Mechanical sirens (either electrically powered or operated via a hand crank) operate as follows: a motor or crank turns either one or two (for single and dual tone sirens, respectively)fans or impellers. (In the case of a dual tone siren, the two impellers would have different numbers of blades, often 5 and 6 or 10 and 12, equally spaced). The impeller(s) would be placed inside a housing with slots that corresponded to the number of blades. As the impeller turned, it would draw air in and force it out the slots, creating a tone. As the speed increased, so did the frequency of the note produced. In the case of a dual tone siren, the ratio of the number of blades was equal to the ratio of the note frequencies; a 5:6 ratio would produce a minor third (the most common type), a 4:5 ratio would produce a major third, a 2:3 ratio would produce a major fifth, and a 1:2 ratio would produce an octave.

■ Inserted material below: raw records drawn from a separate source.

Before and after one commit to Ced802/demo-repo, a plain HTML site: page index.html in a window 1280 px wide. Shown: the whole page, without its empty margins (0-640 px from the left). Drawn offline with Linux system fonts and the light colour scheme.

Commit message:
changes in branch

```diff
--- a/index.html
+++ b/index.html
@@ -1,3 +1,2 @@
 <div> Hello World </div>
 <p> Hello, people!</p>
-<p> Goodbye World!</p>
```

The siren would be used to inform the public of impending doom. In the case of an air raid, a "red alert" would be sounded. A red alert consisted of an oscillating tone, or slow rising and falling wail. This oscillation was achieved by turning the siren on, letting it rise to the highest note, and then turning the siren off, allowing the blades to slow and the pitch of the note to drop. The siren was then restarted and the process repeated.

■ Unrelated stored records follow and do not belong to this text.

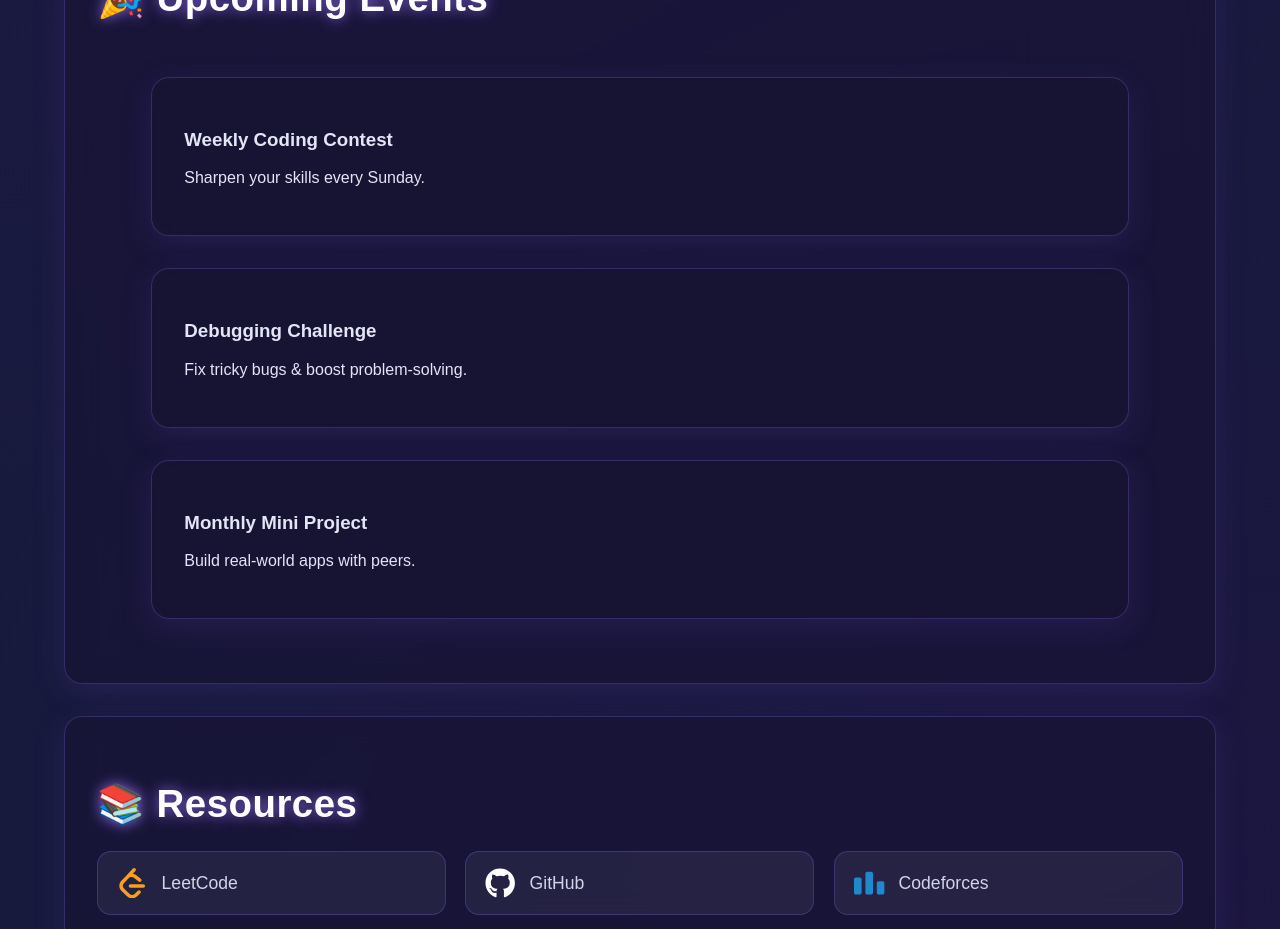
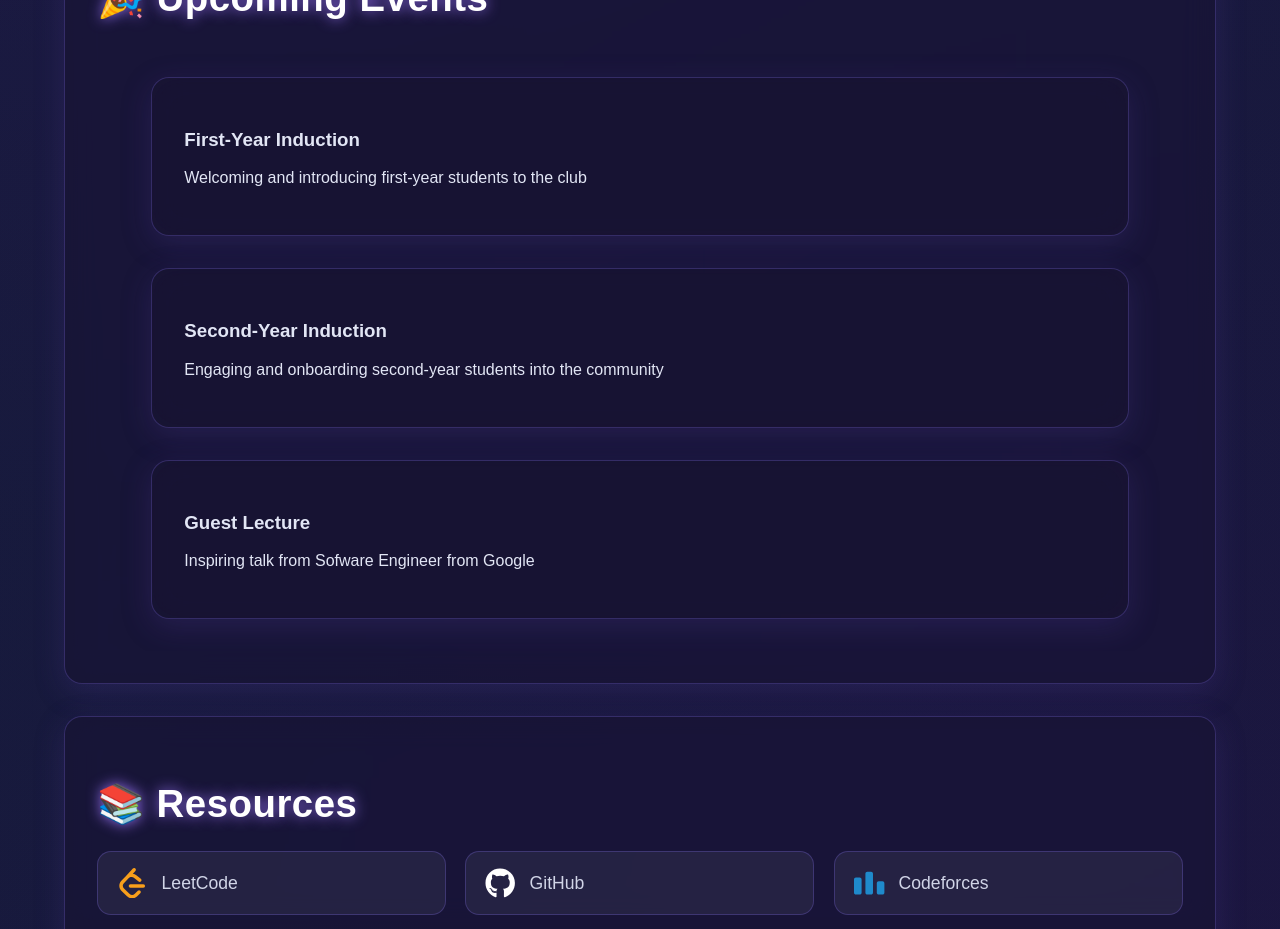
Before and after one commit to Rupendra0/ctc-recsonbhadra, a React (Vite) app: page / in a window 1280 px wide. Shown: the part 1520-2449 px from the top of the page. Built offline with nearby package versions, Linux system fonts and the light colour scheme.

Commit message:
Update Home.jsx

```diff
--- a/src/pages/Home.jsx
+++ b/src/pages/Home.jsx
@@ -63,16 +63,16 @@ const Home = () => {
         <h2>🎉 Upcoming Events</h2>
         <div className="card-grid">
           <div className="glass small-card" data-aos="zoom-in">
-            <h3>Weekly Coding Contest</h3>
-            <p>Sharpen your skills every Sunday.</p>
+            <h3>First-Year Induction</h3>
+            <p>Welcoming and introducing first-year students to the club</p>
           </div>
           <div className="glass small-card" data-aos="zoom-in" data-aos-delay="100">
-            <h3>Debugging Challenge</h3>
-            <p>Fix tricky bugs & boost problem-solving.</p>
+            <h3>Second-Year Induction</h3>
+            <p>Engaging and onboarding second-year students into the community</p>
           </div>
           <div className="glass small-card" data-aos="zoom-in" data-aos-delay="200">
-            <h3>Monthly Mini Project</h3>
-            <p>Build real-world apps with peers.</p>
+            <h3>Guest Lecture</h3>
+            <p>Inspiring talk from Sofware Engineer from Google</p>
           </div>
         </div>
       </section>
```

When the danger passed, the all clear, or "white alert" would sound. A white alert consisted of the siren being turned on, and letting it stay on the high note for an extended length of time.
During the Cold War, sirens came back into use. There was, however, an added degree of complexity: the danger of radioactive fallout. In order to warn the public of possible fallout (usually within the hour), a "grey alert" was sounded. A grey alert was produced by having the siren hold the high note for 2 1/2 minutes, while opening and closing a shutter at the front of the siren. This would cause an intermittent high note. On hand-operated sirens, the shutter was to be open for five turns and closed for five turns. If there was an immediate danger of fallout, a "black alert" was sounded. Instead of the evenly spaced high notes of the grey alert, a black alert would sound the Morse code "D", or long short short. Another variation of the black alert would involve three short notes instead of the Morse code D.
Electronic sirens produce the same types of sounds that mechanical sirens could, but they do it using speakers as opposed to impellers. Electronic sirens have the added advantage of (depending on the model) being able to double as PA systems.
Now that there is no danger (supposedly) of air raids or fallout, alert sirens are often used to warn of natural disasters (such as tornadoes, earthquakes, hurricanes, fires, etc.), chemical spills, terrorist attacks, or in such enlightened places as Chicago's suburbs, they warn of snowplows being deployed on the streets (because, of course, snowplows present a grave threat to the public safety).
Credit to: http://freespace.virgin.net/roy.smith5/sirens.htm, http://www.cityofchicago.org/Emergency911/Tornado.html
Suburbs that use sirens to warn of snowplows: Skokie (http://www.skokie.org/public/snow.html)